Obviously the plot is stupid but that would be forgivable if the construction of it wasn't so lazy. At one point one character asks another if they "still have those matches", even though it was never established in the first place that there were matches to still have. Lauren Lupkus and Jake Johnson sit in the control room (even after the script says they're being kicked out!), totally separate from any threat for the whole film, they are transparently present to look sad and scared when sad and scary things happen, so that we know that things are sad. And scary. The plot beats can be detected so many minutes in advance its as if dinosaurs themselves are casting the large foreshadowing. There is a complete lack of tension as every character pretty much walks into their first scene with either 'GOING TO DIE' or 'NOT GOING TO DIE' stamped too their forehead and for large stretches of the film there is actually a lot of distance between people and dinosaurs that would do them harm. The threat the film establishes is that ol' Indominus Rex is heading towards the park-goers (it can sense their large heat signature) but by the time it gets to the main park, everybody except our main, bulletproof characters has been safely evacuated. We do get one dinosaur vs park-goer mayhem scene but for the most part its our heroes either easily avoiding dinosaurs or not even being on the same part of the island as the danger. It's a hall of smoke and mirrors when what you want is a fireworks factory.

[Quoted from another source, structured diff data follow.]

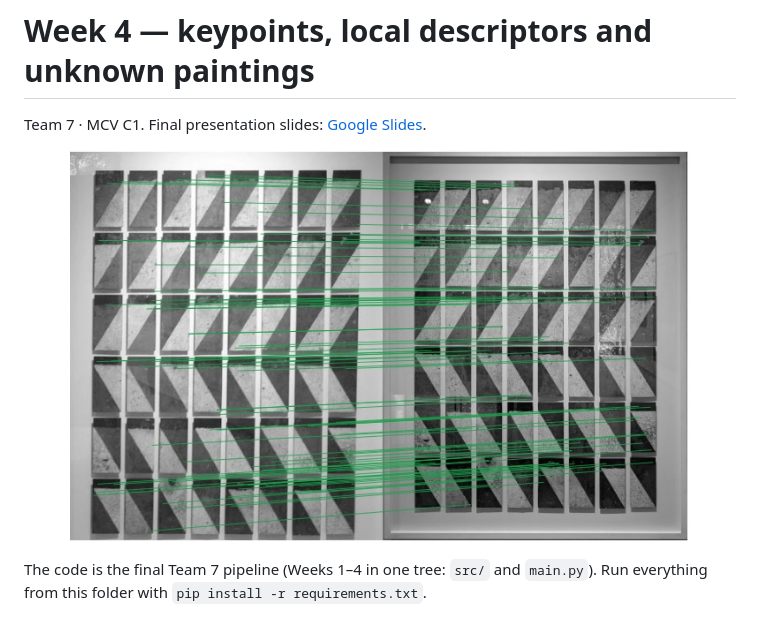
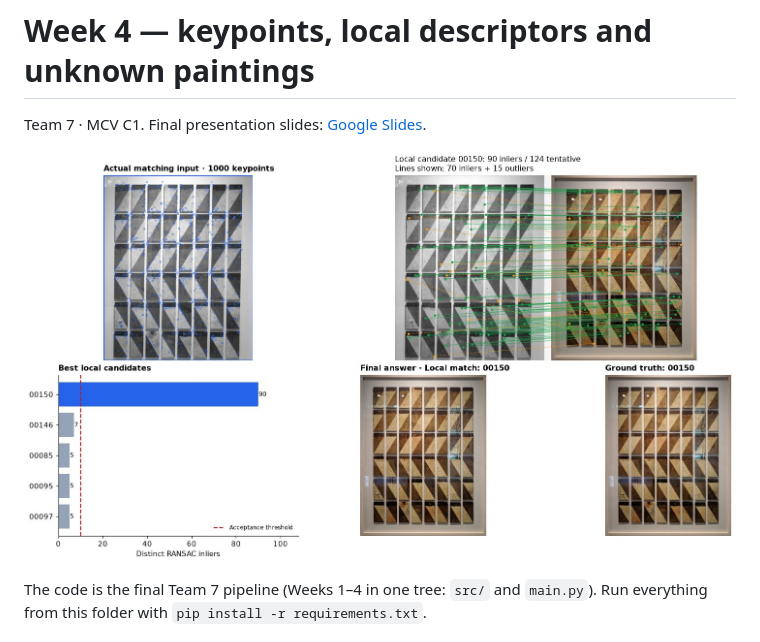
Before and after one commit to MCV-2026-C1-Project/Team7, a Markdown page: Week 4/README.md, the part around the change. Rendered like a GitHub page; pictures changed too: Week 4/assets/week4_matching.jpg.

Commit message:
README: header image from the final Week 4 method (keypoints, verified matches, scores, answer)

```diff
--- a/Week 4/README.md
+++ b/Week 4/README.md
@@ -2,7 +2,7 @@
 
 Team 7 · MCV C1. Final presentation slides: [Google Slides](https://docs.google.com/presentation/d/1dlodYrXETs0cELaLBbFmOQlS5Bq-oSE3WiPBOOjOVC8/edit?usp=sharing).
 
-<p align="center"><img src="assets/week4_matching.jpg" alt="A query painting and its museum image with the RANSAC-verified keypoint matches" width="620"></p>
+<p align="center"><img src="assets/week4_matching.jpg" alt="Keypoints, RANSAC-verified matches, inlier scores against the acceptance threshold and the final answer next to the ground truth" width="820"></p>
 
 The code is the final Team 7 pipeline (Weeks 1–4 in one tree: `src/` and `main.py`). Run everything from this folder with `pip install -r requirements.txt`.
 
```
Also changed, not shown: README.md (+1 -1 lines).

On the surface level, Jurassic World probably has enough to keep audiences entertained while they're in the theater, but the lack of any substance, memorable characters or any real sincerity means that its unlikely to endure in the public imagination. Clock it in around the Star Trek Into Darkness level as a cheap and disposable blockbuster, a Big Mac for people who've gotten hungry for spectacle since the San Andreas they had for breakfast. Perhaps the most disappointing thing about Jurassic World is that its a half measure. Stupid as Indominus Rex and Pratt's Raptor Squad are, they're smoothed out, watered down versions of the original, long-gone plan for Jurassic Park 4, which involved the raptor squad as full-fledged humanoid special ops and a bad guy living in a castle named Baron Von Drax. That insanity might have at least been entertaining, unfortunately only the very end of Jurassic World offers anything other than rote theme park false thrills, excessive nostalgia and a never ending parade of product placement. But hey, at least Jurassic Park is pretty good. God creates dinosaurs. God destroys dinosaurs. God creates man. Man destroys God. Man creates Jurassic Park. Man creates Jurassic Park again. Man creates Jurassic Park a third time. Man waits a while, then rather than offering anything new, man creates Jurassic Park again, only this time, Vincent D'Onofrio is after Pratt's raptors because he sincerely believes that trained dinosaurs are more useful to the military than drones because they can't get hacked or something.
I think at some point, women inherit the earth?